    I didn't come up with too many expectations for these stories, since I read other reviews that said they were not as good as the first Chronicles. So, to my surprise, they were really quite good. Most of them, at least. I liked Her Father's Daughter and The Son of Her Mother best of all, but The Brother Who Failed, The Little Brown Book of Miss Emily and The Education of Betty were very good too. The rest of them were,ah,well,Ok, I guess, but the last three stories were rather bad, and of I didn't come up with too many expectations for these stories, since I read other reviews that said they were not as good as the first Chronicles. So, to my surprise, they were really quite good. Most of them, at least. I liked Her Father's Daughter and The Son of Her Mother best of all, but The Brother Who Failed, The Little Brown Book of Miss Emily and The Education of Betty were very good too.
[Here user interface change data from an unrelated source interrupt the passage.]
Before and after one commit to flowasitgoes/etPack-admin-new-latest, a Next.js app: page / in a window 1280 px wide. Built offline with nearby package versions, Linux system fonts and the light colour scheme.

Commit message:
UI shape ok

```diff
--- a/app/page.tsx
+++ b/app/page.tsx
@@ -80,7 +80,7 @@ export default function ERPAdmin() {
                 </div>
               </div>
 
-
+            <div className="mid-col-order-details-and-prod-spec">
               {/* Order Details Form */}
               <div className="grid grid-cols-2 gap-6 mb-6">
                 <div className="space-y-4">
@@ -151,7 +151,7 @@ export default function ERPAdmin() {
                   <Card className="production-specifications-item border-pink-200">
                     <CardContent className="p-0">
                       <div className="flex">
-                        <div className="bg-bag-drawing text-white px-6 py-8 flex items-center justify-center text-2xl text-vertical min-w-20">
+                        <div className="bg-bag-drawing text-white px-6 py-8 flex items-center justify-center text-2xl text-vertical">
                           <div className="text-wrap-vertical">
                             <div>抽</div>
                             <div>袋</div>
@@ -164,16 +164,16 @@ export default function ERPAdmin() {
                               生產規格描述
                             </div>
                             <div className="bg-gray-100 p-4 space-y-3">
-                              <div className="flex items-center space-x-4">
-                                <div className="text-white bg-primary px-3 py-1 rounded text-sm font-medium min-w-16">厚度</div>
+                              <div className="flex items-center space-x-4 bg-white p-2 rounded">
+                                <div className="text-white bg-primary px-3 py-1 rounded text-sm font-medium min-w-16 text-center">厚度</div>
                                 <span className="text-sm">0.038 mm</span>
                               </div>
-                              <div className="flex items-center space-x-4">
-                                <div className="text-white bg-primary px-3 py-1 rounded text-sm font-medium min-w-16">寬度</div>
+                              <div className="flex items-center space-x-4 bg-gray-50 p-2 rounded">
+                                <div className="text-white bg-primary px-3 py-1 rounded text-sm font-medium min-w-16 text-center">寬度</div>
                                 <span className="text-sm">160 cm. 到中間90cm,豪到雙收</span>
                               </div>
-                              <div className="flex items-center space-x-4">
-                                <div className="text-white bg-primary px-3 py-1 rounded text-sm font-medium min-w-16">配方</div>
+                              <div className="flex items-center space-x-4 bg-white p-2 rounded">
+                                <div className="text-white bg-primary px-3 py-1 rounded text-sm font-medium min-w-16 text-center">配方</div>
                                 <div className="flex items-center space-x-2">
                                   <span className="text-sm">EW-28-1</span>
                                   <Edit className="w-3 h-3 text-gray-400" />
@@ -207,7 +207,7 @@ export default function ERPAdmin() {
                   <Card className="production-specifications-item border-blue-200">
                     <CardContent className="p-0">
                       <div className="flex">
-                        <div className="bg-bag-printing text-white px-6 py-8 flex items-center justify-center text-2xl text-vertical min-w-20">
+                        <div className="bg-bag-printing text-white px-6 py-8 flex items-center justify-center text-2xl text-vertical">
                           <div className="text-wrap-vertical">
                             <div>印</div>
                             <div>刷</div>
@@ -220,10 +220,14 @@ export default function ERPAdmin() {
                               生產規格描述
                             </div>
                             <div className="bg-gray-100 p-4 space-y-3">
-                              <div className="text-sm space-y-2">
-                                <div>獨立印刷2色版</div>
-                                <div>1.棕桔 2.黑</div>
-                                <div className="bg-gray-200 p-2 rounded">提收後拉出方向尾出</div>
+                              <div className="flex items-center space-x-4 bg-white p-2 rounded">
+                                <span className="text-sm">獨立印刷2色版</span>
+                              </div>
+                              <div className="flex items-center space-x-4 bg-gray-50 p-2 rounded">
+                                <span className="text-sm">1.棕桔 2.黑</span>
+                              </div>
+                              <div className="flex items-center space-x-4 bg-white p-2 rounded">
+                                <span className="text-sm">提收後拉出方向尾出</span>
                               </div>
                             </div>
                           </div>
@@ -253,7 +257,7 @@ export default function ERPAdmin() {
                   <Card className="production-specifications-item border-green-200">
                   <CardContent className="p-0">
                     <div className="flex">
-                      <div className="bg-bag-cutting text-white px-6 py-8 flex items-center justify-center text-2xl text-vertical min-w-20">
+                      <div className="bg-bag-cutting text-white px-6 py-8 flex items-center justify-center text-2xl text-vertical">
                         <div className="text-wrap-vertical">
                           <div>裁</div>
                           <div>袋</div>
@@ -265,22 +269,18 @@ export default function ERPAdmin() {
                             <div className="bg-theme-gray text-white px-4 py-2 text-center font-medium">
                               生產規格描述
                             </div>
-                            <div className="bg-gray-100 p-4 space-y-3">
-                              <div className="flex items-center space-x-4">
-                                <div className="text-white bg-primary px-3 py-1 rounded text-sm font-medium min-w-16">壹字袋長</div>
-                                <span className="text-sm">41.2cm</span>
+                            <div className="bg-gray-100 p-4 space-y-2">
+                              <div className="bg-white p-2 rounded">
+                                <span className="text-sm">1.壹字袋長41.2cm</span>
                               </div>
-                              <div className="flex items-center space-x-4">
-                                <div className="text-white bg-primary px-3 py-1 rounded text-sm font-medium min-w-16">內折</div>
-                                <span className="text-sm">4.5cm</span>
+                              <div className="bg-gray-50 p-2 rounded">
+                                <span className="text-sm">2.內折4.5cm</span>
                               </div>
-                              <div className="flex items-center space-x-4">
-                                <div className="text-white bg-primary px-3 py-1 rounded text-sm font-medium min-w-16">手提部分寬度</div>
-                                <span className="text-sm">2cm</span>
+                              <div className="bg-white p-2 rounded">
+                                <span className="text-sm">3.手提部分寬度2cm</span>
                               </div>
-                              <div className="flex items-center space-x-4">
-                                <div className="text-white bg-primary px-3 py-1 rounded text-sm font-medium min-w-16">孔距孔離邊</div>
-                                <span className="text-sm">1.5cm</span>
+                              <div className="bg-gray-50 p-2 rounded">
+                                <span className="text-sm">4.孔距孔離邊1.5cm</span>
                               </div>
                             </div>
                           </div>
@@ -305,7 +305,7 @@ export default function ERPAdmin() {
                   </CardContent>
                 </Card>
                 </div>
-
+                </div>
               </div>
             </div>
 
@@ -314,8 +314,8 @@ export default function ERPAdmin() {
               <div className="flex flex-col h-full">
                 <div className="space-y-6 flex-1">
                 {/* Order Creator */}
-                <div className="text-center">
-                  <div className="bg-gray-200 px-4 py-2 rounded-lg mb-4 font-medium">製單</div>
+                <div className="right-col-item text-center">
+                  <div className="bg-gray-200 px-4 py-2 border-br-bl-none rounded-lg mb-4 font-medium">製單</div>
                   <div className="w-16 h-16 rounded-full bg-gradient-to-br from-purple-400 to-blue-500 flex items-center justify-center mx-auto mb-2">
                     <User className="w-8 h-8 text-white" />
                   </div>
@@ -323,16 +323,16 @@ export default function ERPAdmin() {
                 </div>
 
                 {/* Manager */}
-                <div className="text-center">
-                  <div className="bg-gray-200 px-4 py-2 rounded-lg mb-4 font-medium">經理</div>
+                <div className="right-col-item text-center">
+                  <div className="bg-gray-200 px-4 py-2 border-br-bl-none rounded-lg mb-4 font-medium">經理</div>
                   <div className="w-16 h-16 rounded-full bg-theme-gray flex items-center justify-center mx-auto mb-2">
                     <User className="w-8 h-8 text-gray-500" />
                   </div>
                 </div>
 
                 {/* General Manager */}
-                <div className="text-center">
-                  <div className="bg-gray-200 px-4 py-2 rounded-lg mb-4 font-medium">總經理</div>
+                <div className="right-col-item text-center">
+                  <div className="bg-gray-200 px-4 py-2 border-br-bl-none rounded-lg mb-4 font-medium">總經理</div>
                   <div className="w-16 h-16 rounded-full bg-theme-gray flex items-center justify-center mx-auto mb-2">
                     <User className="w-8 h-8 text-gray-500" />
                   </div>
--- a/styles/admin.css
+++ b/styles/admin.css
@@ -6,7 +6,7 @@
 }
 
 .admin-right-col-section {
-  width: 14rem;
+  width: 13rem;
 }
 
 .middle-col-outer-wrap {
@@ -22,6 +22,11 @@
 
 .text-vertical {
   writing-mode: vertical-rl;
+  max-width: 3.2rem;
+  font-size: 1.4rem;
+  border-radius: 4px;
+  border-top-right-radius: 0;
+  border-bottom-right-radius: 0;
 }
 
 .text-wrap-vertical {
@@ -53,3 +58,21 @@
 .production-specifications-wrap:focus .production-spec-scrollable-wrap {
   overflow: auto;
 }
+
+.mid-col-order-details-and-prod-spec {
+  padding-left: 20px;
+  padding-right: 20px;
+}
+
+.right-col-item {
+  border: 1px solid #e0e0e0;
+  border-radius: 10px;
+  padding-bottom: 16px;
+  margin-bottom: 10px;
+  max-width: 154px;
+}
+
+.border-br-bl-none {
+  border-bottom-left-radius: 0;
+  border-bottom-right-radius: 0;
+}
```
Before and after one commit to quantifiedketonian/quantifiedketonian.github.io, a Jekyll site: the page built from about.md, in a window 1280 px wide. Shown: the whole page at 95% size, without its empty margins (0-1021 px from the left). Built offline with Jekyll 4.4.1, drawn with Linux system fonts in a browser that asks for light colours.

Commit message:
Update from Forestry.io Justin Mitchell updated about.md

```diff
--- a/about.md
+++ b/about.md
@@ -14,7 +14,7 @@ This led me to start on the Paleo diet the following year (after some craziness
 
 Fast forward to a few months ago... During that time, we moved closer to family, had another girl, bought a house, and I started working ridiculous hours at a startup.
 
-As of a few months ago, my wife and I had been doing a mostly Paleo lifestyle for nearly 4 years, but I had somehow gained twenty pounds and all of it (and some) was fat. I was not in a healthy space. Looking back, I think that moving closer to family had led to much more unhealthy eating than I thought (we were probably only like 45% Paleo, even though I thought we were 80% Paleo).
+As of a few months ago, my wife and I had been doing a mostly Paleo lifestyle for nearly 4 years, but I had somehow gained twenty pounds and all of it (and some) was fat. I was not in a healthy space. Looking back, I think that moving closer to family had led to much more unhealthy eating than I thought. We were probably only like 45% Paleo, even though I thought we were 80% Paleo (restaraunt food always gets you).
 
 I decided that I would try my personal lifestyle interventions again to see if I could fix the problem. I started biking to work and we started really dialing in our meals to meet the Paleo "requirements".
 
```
The rest of them were,ah,well,Ok, I guess, but the last three stories were rather bad, and of course I am very sad to see the racism in Tannis of the Flats, but, being a woman of her time, L.M. Montgomery wasn't spared *sigh*.

  7. 5 out of 5

    Rachel Brand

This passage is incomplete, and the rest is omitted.